Even so, Morsy has authorized the army to help maintain security ahead of the vote, giving it the power to arrest civilians.
Al-Tahtawi told CNN the army will work with police to protect voters and government building's during voting.
"It is possible that we'll have problems. But if voters turn out en masse, I don't think there will be any violence," he said.
Opposition leader Mohamed ElBaradei told CNN's Christiane Amanpour on Monday that the groups opposing the constitution are still considering their response.
"We will either boycott or vote no," he said, calling the entire process illegitimate.
Last week, protesters marched almost every day on the presidential palace, which has been the scene of violent clashes pitting thousands of protesters -- for and against Morsy.
Egyptian authorities said at least six people have been killed in violent clashes in recent days, while the Muslim Brotherhood -- the group that backs Morsy -- has said eight of its members were killed.
More than two dozen Muslim Brotherhood offices, as well as its headquarters in Cairo, have been attacked.

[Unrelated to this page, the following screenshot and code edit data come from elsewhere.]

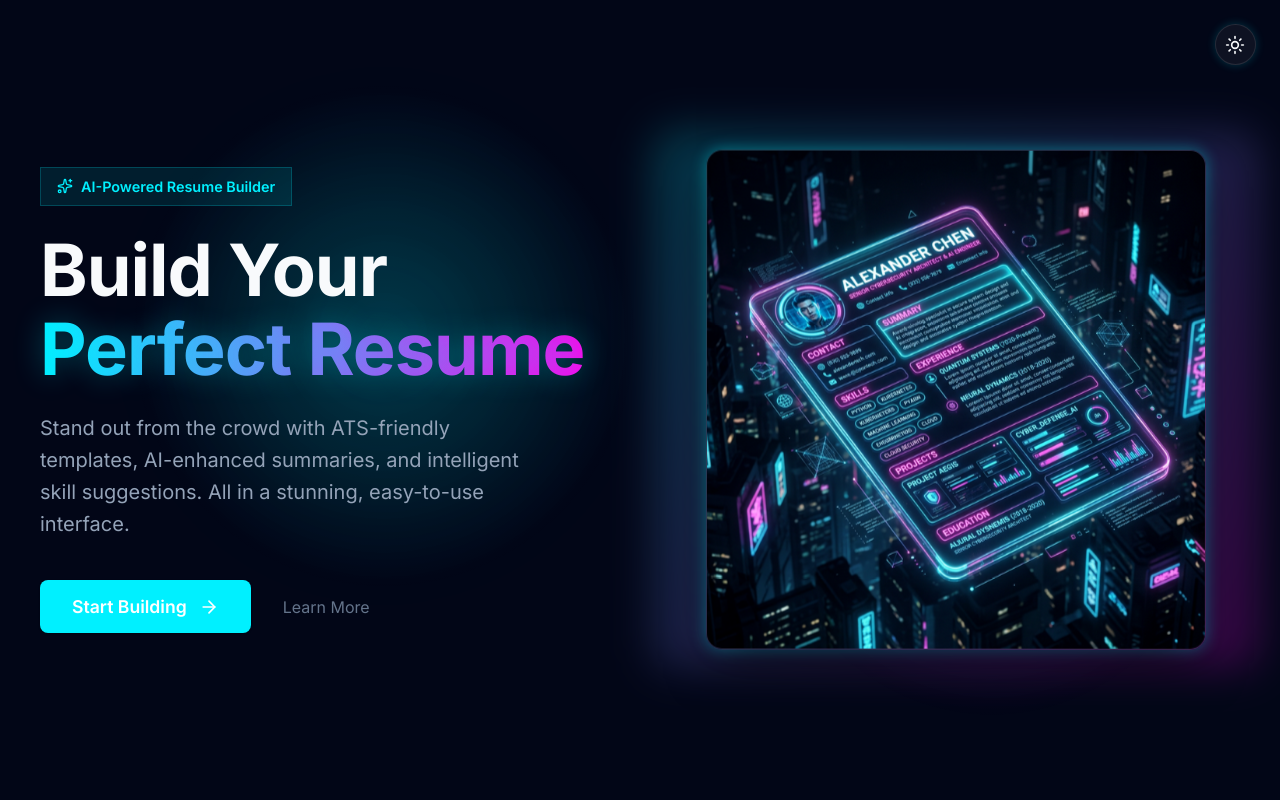
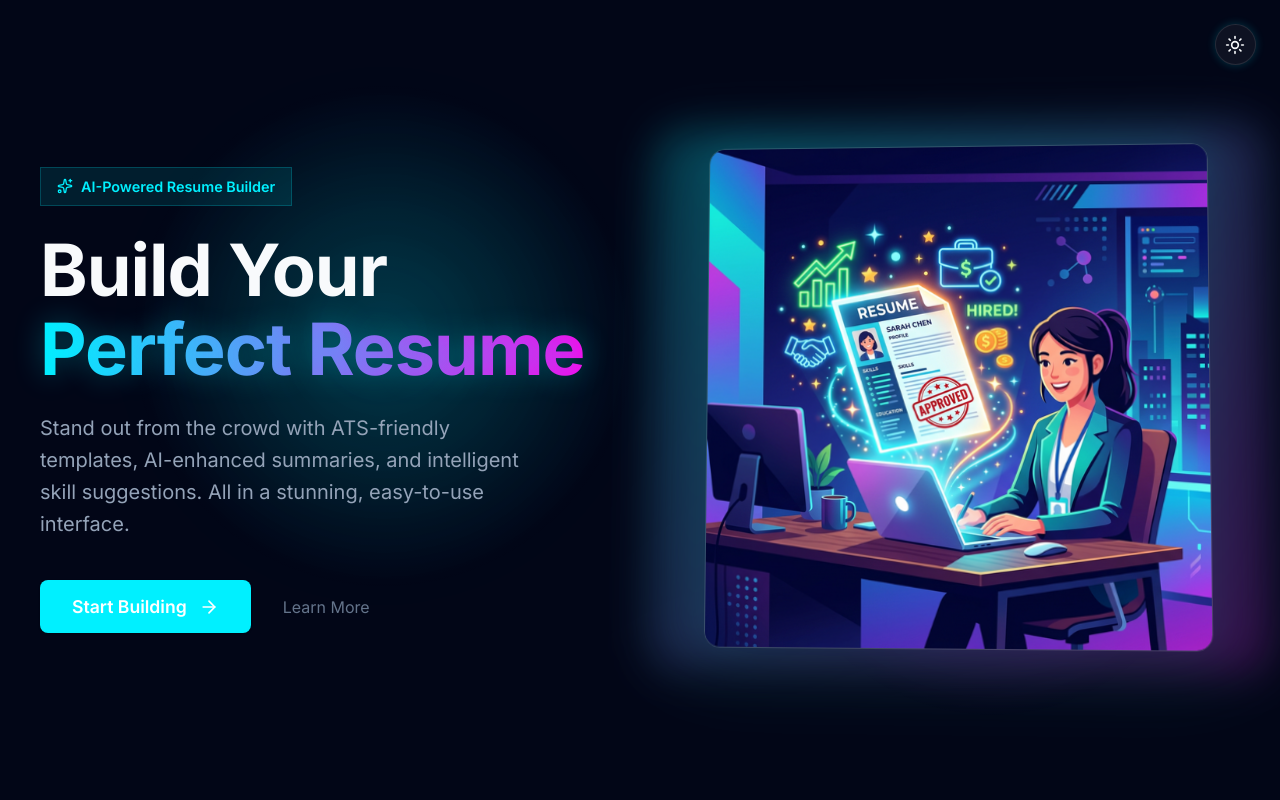
Before and after one commit to ARUNRG3005/resume-maker, a React (Vite) app: page / in a window 1280 px wide. Shown: the top 800 px of the page. Built offline with nearby package versions, Linux system fonts and the light colour scheme.

Commit message:
Replace landing page image with custom success cartoon illustration

```diff
--- a/src/components/Home.jsx
+++ b/src/components/Home.jsx
@@ -95,7 +95,7 @@ export default function Home({ onStart, theme, toggleTheme }) {
                     </div>
 
                     {/* Right Column: Hero Graphic */}
-                    <div style={{ position: 'relative', display: 'flex', justifyContent: 'center' }} className="animate-float">
+                    <div style={{ position: 'relative', display: 'flex', justifyContent: 'center' }} className="animate-float-3d">
                         {/* Decorative frame */}
                         <div style={{
                             position: 'absolute',
@@ -103,7 +103,8 @@ export default function Home({ onStart, theme, toggleTheme }) {
                             background: 'linear-gradient(135deg, rgba(0, 240, 255, 0.2), rgba(255, 0, 234, 0.2))',
                             borderRadius: '24px',
                             filter: 'blur(20px)',
-                            zIndex: -1
+                            zIndex: -1,
+                            transform: 'translateZ(-10px)'
                         }}></div>
 
                         {/* The generated image */}
@@ -114,8 +115,7 @@ export default function Home({ onStart, theme, toggleTheme }) {
                                 width: '100%',
                                 maxWidth: '500px',
                                 borderRadius: '16px',
-                                boxShadow: '0 25px 50px -12px rgba(0, 0, 0, 0.5), var(--neon-glow)',
-                                border: '1px solid rgba(255, 255, 255, 0.1)',
+                                border: '1px solid rgba(255, 255, 255, 0.15)',
                                 objectFit: 'cover'
                             }}
                         />
--- a/src/index.css
+++ b/src/index.css
@@ -1,5 +1,3 @@
-
-
 @import url('https://fonts.googleapis.com/css2?family=Inter:wght@300;400;500;600;700&display=swap');
 
 :root {
@@ -302,22 +300,27 @@ select {
   animation: fadeIn 0.4s ease-out forwards;
 }
 
-@keyframes float {
+@keyframes float3d {
   0% {
-    transform: translateY(0px) rotate(0deg);
+    transform: perspective(1000px) translateY(0) rotateX(4deg) rotateY(-4deg) scale(1);
+    filter: drop-shadow(0 15px 25px rgba(0, 0, 0, 0.4)) drop-shadow(0 0 15px rgba(0, 240, 255, 0.15));
   }
 
   50% {
-    transform: translateY(-20px) rotate(2deg);
+    transform: perspective(1000px) translateY(-18px) rotateX(-1deg) rotateY(2deg) scale(1.03);
+    filter: drop-shadow(0 35px 45px rgba(0, 0, 0, 0.6)) drop-shadow(0 0 35px rgba(0, 240, 255, 0.5));
   }
 
   100% {
-    transform: translateY(0px) rotate(0deg);
+    transform: perspective(1000px) translateY(0) rotateX(4deg) rotateY(-4deg) scale(1);
+    filter: drop-shadow(0 15px 25px rgba(0, 0, 0, 0.4)) drop-shadow(0 0 15px rgba(0, 240, 255, 0.15));
   }
 }
 
-.animate-float {
-  animation: float 6s ease-in-out infinite;
+.animate-float-3d {
+  animation: float3d 7s ease-in-out infinite;
+  transform-style: preserve-3d;
+  will-change: transform, filter;
 }
 
 @keyframes pulseGlow {
```
Also changed, not shown: src/assets/floating_resume.png.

The crisis erupted in late November when Morsy issued the edict allowing himself to run the country unchecked until a new constitution was drafted, a move that sat uncomfortably with many Egyptians who said it reminded them of ousted President Hosni Mubarak's rule.
Morsy had said the powers were necessary and temporary.
Anger about Morsy's move led to protesters reoccupying Tahrir Square, the scene of the Arab Spring uprising that saw Mubarak ousted in 2011. Thousands later protested outside the palace, where the opposition clashed with the Muslim Brotherhood.
The anger only grew when the Islamist-dominated Constitutional Assembly pushed through a draft despite the objections of the secular opposition, including some members who walked out in protest.
Morsy, who is backed by the Muslim Brotherhood's political party, has refused to delay the referendum, saying a constitution is essential for the fledgling democracy. The opposition, meanwhile, says the document does not represent all Egyptians.
The opposition has accused Islamists, predominantly the Muslim Brotherhood, of manipulating the poorer portions of the population, using a fear of God and religion to drive them to vote.
In an interview with CNN, al-Tahtawi, who also is backed by the Muslim Brotherhood, disagreed with the opposition's characterization, describing it as "part of the disease of the elite."
An independent judiciary has backed Morsy, finding that the referendum must be carried out on December 15 to meet a legal requirement.
Morsy canceled the edict that gave him virtually unchecked powers over the weekend, though he did not roll back the directives he put in place before it. Among the steps he took was setting the date of the constitutional referendum.
A coalition of Egyptian Islamic parties, including the Brotherhood, says it rejects any postponement of the vote. A countering coalition of Morsy's opponents, the National Salvation Front, called for protests Tuesday and Friday.